Noting “companies must disrupt, or they will be disrupted,” Synopsys’ Krishnamoorthy emphasized that AI-driven EDA tools must function consistently and accurately throughout the semiconductor supply chain. “GenAI tools will fall short unless they holistically combine EDA domain knowledge and AI expertise, which is why development teams must have an understanding of the complex chip design world and changing AI landscape,” he explained. “AI is rapidly evolving, and while we will undoubtedly see some GenAI ‘killer apps’ during this sunrise stage, others may fade away. As GenAI matures and is easier to use, it will become mainstream for many uses cases, whether designing chips or creating slides.” 
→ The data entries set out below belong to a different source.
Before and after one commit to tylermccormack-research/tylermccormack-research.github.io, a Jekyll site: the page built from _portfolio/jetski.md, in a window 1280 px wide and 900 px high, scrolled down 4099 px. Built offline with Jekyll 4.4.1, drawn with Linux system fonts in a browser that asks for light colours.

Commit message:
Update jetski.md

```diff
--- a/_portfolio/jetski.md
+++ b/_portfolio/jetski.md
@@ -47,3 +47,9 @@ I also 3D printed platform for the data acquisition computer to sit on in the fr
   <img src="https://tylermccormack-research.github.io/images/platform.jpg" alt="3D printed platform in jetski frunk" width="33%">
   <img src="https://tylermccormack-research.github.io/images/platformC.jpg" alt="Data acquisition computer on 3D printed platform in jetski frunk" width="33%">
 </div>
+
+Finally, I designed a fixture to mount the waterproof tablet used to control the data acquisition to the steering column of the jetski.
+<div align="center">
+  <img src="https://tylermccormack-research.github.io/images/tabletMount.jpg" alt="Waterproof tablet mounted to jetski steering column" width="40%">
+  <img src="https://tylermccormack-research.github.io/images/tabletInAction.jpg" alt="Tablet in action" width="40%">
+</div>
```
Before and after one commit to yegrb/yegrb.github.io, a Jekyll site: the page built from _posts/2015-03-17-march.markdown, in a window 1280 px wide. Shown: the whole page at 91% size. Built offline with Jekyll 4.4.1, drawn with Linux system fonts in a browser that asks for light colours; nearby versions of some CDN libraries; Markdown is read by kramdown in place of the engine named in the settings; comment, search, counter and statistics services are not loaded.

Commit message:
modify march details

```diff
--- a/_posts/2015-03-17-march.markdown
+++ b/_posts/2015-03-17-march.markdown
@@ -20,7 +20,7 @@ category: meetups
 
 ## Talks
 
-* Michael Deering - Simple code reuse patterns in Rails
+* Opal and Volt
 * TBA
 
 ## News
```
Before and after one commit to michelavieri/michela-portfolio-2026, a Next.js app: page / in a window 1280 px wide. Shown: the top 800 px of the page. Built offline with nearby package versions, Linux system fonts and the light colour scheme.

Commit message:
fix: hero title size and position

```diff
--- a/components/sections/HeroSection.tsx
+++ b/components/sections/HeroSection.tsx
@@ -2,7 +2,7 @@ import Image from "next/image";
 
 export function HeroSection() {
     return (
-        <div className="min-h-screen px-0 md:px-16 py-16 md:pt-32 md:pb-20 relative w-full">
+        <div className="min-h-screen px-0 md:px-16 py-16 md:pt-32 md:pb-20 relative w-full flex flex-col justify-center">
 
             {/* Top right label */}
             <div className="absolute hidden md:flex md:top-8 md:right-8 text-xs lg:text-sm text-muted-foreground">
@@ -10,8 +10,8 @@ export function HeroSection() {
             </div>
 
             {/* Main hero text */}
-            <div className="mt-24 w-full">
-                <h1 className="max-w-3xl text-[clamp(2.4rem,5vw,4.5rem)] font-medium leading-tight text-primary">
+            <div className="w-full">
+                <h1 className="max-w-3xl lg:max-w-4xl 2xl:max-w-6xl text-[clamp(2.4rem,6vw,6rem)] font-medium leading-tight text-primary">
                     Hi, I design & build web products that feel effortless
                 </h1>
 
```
Krishnamoorthy pointed out that Synopsys.ai, the industry’s first full-stack AI-driven EDA suite, is enabling major semiconductor companies to significantly improve efficiency and reduce development cycles across analog design migration, digital design, verification, and testing. “We are thrilled and excited to see what our customers have achieved with Synopsys.ai over the past year,” he added. “Chip designers are accomplishing significantly more—and faster—without expanding headcount. We are tracking over 250 completed production designs for DSO.ai™ (Design Space Optimization AI) alone.” 
Krishnamoorthy concluded his panel contribution by noting Synopsys’ AI journey was only just beginning, as many EDA tools, including those used for technology computer-aided design (TCAD), rapid node migration for analog designs, and various stages of manufacturing will also benefit tremendously from advanced AI capabilities.  

Continue Reading